Data to process below:

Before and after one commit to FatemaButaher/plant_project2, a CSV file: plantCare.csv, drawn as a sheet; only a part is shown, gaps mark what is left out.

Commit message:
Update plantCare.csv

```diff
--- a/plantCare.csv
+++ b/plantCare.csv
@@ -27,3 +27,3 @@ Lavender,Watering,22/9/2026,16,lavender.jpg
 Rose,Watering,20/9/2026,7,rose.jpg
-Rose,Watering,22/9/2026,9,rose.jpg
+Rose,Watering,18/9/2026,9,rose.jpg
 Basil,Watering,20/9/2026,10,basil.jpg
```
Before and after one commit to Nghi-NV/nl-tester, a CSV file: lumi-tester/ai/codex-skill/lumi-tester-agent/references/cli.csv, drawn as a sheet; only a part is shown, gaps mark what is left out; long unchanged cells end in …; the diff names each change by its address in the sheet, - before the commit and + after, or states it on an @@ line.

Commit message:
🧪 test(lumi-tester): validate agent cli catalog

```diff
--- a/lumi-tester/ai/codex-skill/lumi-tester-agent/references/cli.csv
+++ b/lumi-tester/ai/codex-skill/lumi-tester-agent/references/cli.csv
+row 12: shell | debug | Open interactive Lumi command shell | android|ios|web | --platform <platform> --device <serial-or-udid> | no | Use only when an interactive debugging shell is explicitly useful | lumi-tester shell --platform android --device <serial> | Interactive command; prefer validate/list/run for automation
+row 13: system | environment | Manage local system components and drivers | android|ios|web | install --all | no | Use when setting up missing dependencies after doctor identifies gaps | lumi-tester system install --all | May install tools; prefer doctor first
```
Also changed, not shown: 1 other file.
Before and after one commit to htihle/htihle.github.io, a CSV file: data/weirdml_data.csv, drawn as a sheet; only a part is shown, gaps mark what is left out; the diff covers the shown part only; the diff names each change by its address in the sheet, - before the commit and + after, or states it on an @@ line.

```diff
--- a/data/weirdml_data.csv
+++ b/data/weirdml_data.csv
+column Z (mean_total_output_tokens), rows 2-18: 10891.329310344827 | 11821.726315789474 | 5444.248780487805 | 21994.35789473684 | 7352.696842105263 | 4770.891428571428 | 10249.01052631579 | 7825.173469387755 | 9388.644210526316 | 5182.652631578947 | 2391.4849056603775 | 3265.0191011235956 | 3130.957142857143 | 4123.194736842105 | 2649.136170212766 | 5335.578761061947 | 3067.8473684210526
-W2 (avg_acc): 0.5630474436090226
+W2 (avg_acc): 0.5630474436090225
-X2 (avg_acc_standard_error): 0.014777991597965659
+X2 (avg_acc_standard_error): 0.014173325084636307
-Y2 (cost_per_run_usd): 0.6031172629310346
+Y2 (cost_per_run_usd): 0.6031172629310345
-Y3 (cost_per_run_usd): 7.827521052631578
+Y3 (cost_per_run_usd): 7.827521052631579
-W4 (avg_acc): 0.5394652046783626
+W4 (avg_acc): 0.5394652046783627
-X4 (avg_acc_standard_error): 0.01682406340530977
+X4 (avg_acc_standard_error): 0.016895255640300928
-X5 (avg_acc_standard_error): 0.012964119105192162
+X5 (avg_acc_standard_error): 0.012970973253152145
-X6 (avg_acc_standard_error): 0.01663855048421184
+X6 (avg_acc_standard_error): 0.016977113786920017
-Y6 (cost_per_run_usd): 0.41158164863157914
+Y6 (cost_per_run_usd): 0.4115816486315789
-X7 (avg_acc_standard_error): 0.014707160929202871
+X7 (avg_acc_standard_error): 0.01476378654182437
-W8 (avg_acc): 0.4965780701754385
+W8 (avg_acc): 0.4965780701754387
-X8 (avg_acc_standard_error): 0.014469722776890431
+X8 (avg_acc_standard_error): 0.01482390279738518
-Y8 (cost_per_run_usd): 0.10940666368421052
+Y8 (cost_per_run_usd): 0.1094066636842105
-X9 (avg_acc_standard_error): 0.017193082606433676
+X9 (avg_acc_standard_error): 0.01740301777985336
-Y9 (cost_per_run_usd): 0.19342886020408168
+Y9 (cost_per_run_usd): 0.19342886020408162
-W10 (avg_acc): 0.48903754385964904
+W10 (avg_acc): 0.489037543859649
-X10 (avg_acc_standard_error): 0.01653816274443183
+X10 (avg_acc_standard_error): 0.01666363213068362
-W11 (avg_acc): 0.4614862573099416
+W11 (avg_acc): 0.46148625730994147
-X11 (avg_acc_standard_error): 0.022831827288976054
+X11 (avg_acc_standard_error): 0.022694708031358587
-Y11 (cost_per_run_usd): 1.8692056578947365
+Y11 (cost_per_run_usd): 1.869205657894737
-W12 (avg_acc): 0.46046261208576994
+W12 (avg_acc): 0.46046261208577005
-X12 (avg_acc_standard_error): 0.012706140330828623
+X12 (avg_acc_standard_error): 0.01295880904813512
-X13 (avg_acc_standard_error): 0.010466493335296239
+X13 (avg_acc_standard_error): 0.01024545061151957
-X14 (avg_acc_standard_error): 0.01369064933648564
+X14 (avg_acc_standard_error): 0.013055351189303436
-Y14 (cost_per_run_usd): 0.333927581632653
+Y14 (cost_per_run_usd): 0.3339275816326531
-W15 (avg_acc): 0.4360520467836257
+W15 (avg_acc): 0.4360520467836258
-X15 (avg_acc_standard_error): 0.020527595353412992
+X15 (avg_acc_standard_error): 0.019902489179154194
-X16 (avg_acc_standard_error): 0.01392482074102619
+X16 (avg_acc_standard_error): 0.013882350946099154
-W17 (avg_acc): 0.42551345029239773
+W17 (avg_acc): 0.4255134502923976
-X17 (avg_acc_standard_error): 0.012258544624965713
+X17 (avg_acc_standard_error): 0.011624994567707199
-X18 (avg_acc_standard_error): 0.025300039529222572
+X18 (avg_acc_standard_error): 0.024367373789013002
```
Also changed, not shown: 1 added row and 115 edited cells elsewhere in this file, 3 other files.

End of Data to process.

→ What you have to do: From the listing, copy every line where the string "Rose" appears.

→ Expected answer:
 Rose,Watering,20/9/2026,7,rose.jpg
-Rose,Watering,22/9/2026,9,rose.jpg
+Rose,Watering,18/9/2026,9,rose.jpg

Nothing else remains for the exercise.